“It was one of those events that was an early skirmish in the now-familiar ‘culture wars,’ even if we weren’t calling it that at the time,” said Cameo George, executive producer of AMERICAN EXPERIENCE. “What seemed like a simple grudge between those who loved disco and those who loved rock was in many ways a larger, more pointed response to the rapid shift in cultural, demographic and economic patterns that were coming to a head in the 1970s and are still causing friction in America today.”
Historians, radio industry veterans and Chicago residents who went to the event have starkly opposing perspectives on that night. “Initially, the story of the Disco Demolition seemed clear-cut—that it was a very obviously racist, homophobic display right out in the open,” said Rushmore DeNooyer, who produced and wrote the film, along with Lisa Quijano Wolfinger, producer and director. “But that doesn’t explain the fact that the vast majority of people who were there had no idea that disco music had originated in Black and gay underground clubs. This story is more complex and nuanced than it might seem.”
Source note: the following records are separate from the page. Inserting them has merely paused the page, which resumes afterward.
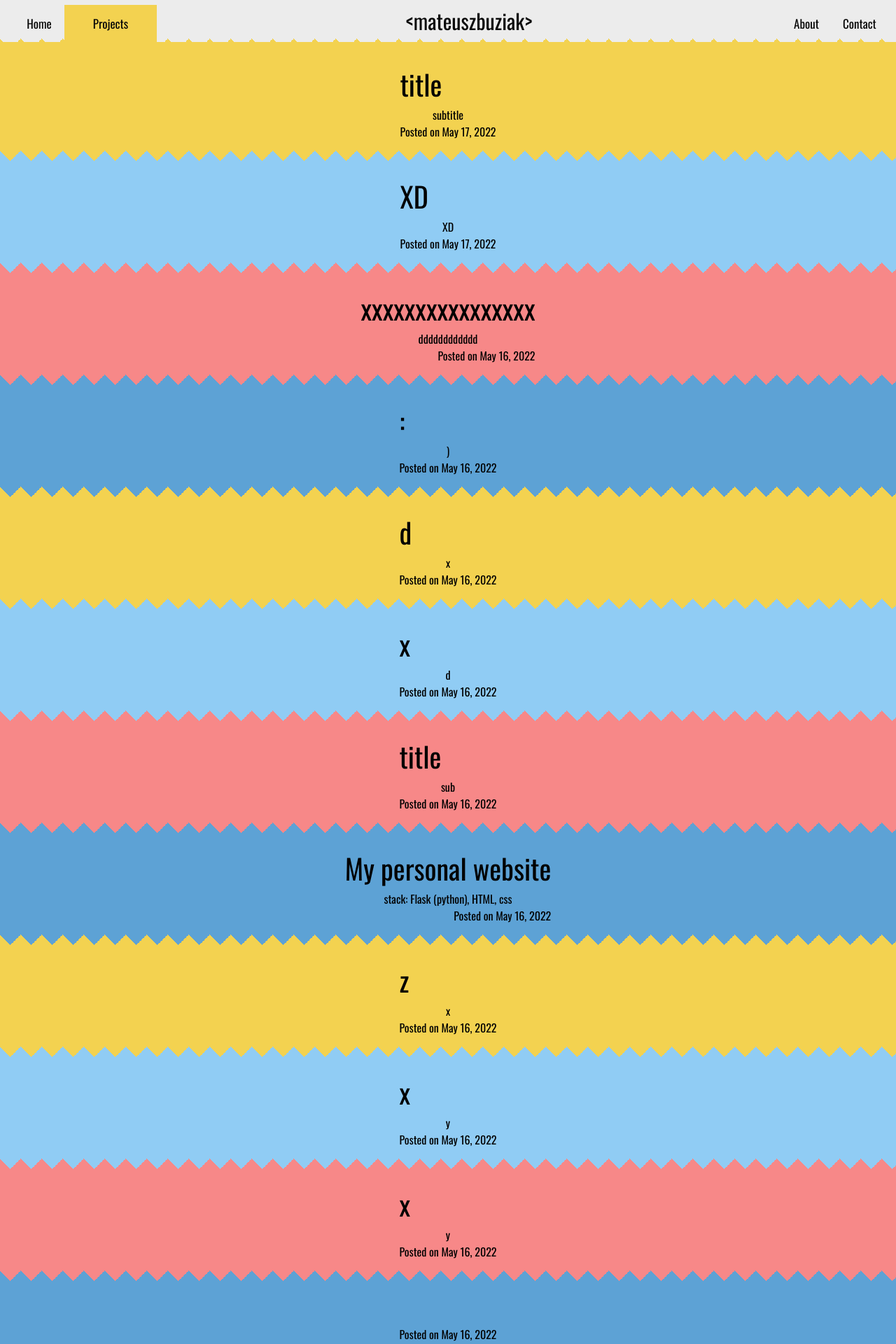
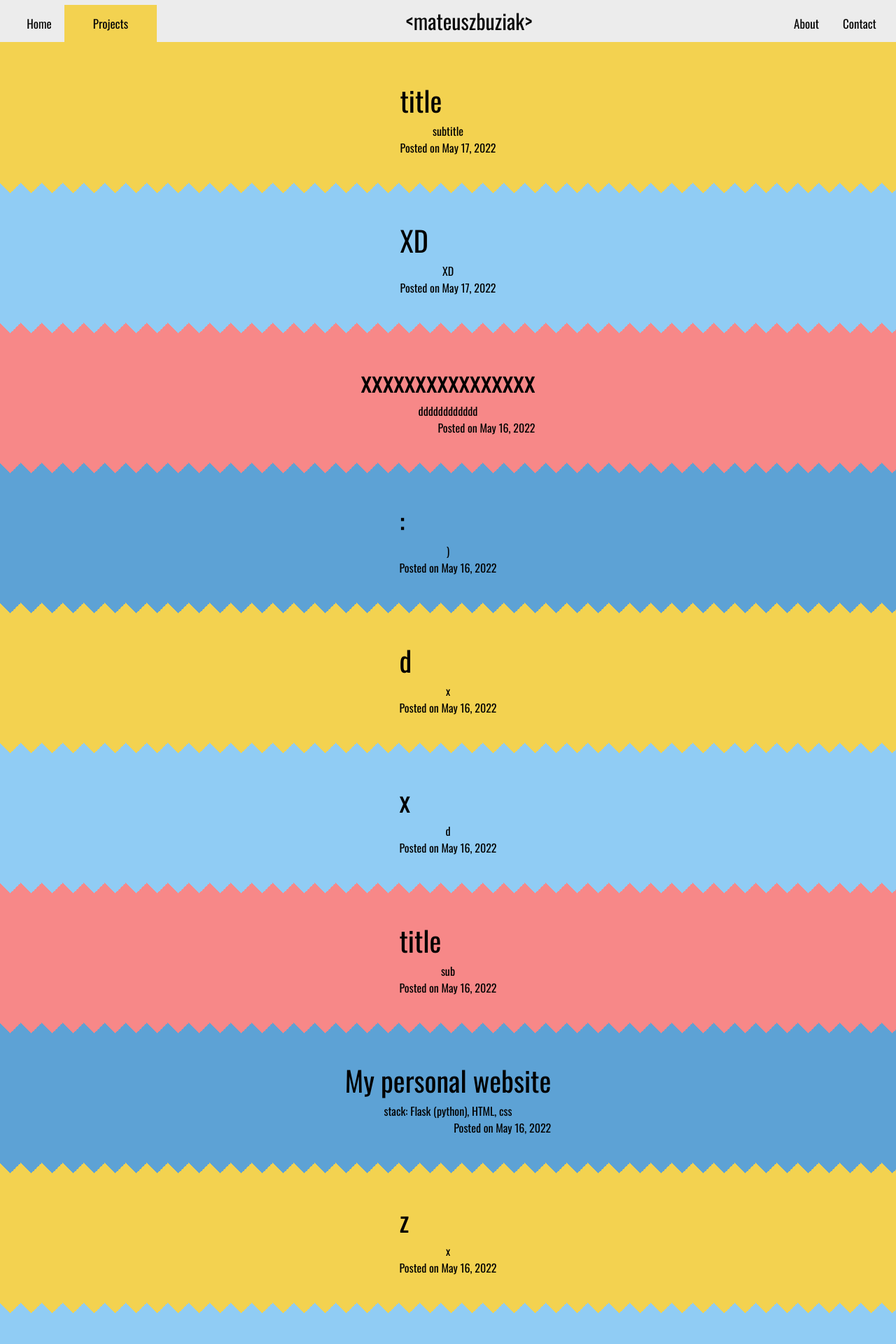
Before and after one commit to 8uziak/myWebDomain, a Flask app: page /projects in a window 1280 px wide. Shown: the top 1920 px of the page at 70% size. Run offline with Flask 2, Linux system fonts and the light colour scheme; data comes from the database, SQL or seed files in the repository; both versions use the stored data as it was after the commit.

Commit message:
ver 0.17

```diff
--- a/static/style/projects.css
+++ b/static/style/projects.css
@@ -8,8 +8,9 @@ article {
 }
 .margin-top {
 
-    margin-top: 1.2vh;
+    margin-top: 2vh;
 }
+
 
 .hiperlinks {
 
@@ -37,7 +38,7 @@ article {
 .date {
 
     font-size: 30;
-    margin-bottom: 10px;
+    margin-bottom: 2vh;;
     text-align: right;
 }
 
@@ -47,7 +48,7 @@ section:nth-child(4n + 1) {
     align-items: center;
     position: relative;
     width: 100%;
-    height: 20vh;
+    height: 25vh;
     background: #F3D250;
 }
 
@@ -68,7 +69,7 @@ section:nth-child(4n + 2) {
     align-items: center;
     position: relative;
     width: 100%;
-    height: 20vh;
+    height: 25vh;
     background: #90CCF4;
 }
 
@@ -89,7 +90,7 @@ section:nth-child(4n + 3) {
     align-items: center;
     position: relative;
     width: 100%;
-    height: 20vh;
+    height: 25vh;
     background: #F78888;
 }
 
@@ -110,7 +111,7 @@ section:nth-child(4n + 4) {
     align-items: center;
     position: relative;
     width: 100%;
-    height: 20vh;
+    height: 25vh;
     background: #5DA2D5;
 }
 
```
Also changed, not shown: project.db.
Several historians interviewed in the film point out that the social movements that emerged in the 1960s raised, but did not resolve, very tough questions about race, sexuality and women’s rights. By the 1970s, those simmering issues were boiling over.
“Serious television documentaries haven't explored the seventies and eighties as deeply as other periods in American history,” said DeNooyer. “Pop culture sometimes gets dismissed as not worthy of deep thought or analysis, but I think it can reveal a lot.”
Reflecting on that period can “help explain how we got where we are,” said Jefferson Cowie, professor of American History at Vanderbilt University. “The 1970s are the foundation of our own time. We’re still battling over these same questions.”
DeNooyer hopes viewers have the same experience he had as he created the film. “I learned a lot about things that I thought I understood.”
Learn more and watch a preview here. The War on Disco airs Monday, October 30 at 9pm on GBH 2.